__What this task involves__.
In the records below, find every line with the word "evDownload" and copy it.

Data for analysis START

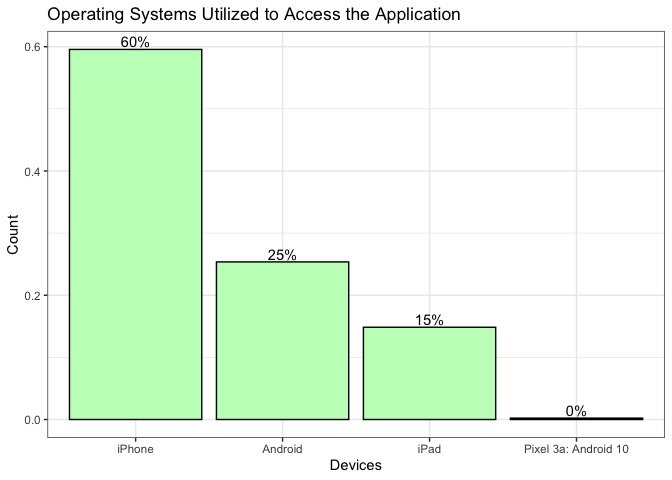
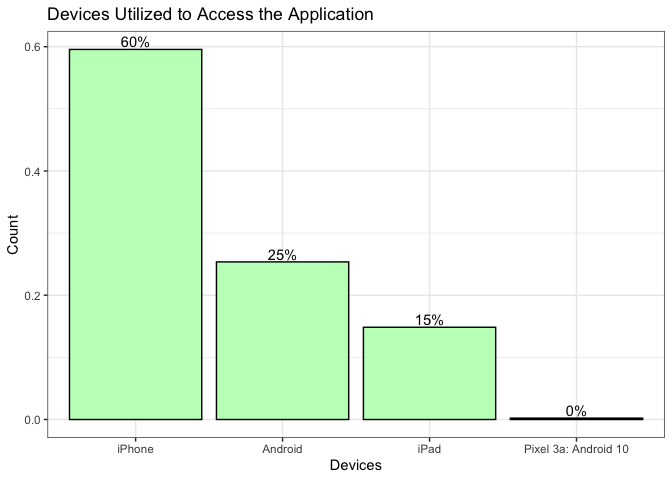
3/29 cleaning

Changed region(s): [[0.0625, 0.0, 0.6875, 0.0625]]

diff --git a/Subquestions.md b/Subquestions.md
@@ -230,6 +230,8 @@ Unique users (aid)
 
 # App Use by Device
 
+## Devices Utilized to Access the Application
+
     ## 'data.frame':    11220 obs. of  9 variables:
[1 lines of base64/hex data omitted]
     ##  $ evDesc1   : chr  "1.0.4 (34)" "1.0.4 (34)" "1.0.4 (34)" "1.0.0 (30)" ...
@@ -302,7 +304,40 @@ Unique users (aid)
 
 ## Frequency of Different Links by Language
 
+    str(evViewPage.01)
+
+    ## 'data.frame':    3671 obs. of  6 variables:
[1 lines of base64/hex data omitted]
+    ##  $ evDesc1: chr  "Labels Search" "Labels Search" "PICOL Search" "Resources" ...
+    ##  $ evDesc2: chr  "en" "en" "en" "en" ...
+    ##  $ evDesc3: chr  "" "" "" "" ...
+    ##  $ evType : chr  "evViewPage" "evViewPage" "evViewPage" "evViewPage" ...
+    ##  $ ts     : chr  "2020-08-26T00:05:03.601Z" "2020-08-26T00:05:23.939Z" "2020-08-26T00:05:35.367Z" "2020-08-26T00:05:35.795Z" ...
+
+    per_data3 <- evViewPage.01 %>%
+      count(evDesc1) %>% 
+      mutate(per = n / sum(n),
+             per_label = paste0(round(per*100), "%"))
+
+    ggplot(per_data3, aes(x = reorder(n, -per), y=per)) + 
+      geom_bar(stat = "identity", fill = "lightblue", color = "black") + 
+      geom_text(aes(label=per_label), vjust=-0.25) + 
+      labs(x = "Links", y = "Count",  
+           title = "Overall Frequency of Links") + 
+      scale_y_continuous(labels(scales::percent)) + 
+      theme_bw()  + 
+      scale_x_discrete(labels = c("Labels Search", "HS Label", "PICOL Search", "More", "Resources", "PICOL Label", "Feedback", "About", "EULA", "Partners", "Contact", "Disclaimer", "Privacy", "Update News"))
+
+![](Subquestions_files/figure-markdown_strict/unnamed-chunk-9-1.png)
+
 ![](Subquestions_files/figure-markdown_strict/fre-diff-links-by-language-1.png)
+
+    library("dplyr")
+    table <- (evDownload.01$prodName)
+    table <- sort(table, decreasing = TRUE)
+    table
+    sort(evDownload.01$prodName)
+    table(evDownload.01$prodName)
 
 # Average Session Duration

Data for analysis END

__Answer to this task__.
+    table <- (evDownload.01$prodName)
+    sort(evDownload.01$prodName)
+    table(evDownload.01$prodName)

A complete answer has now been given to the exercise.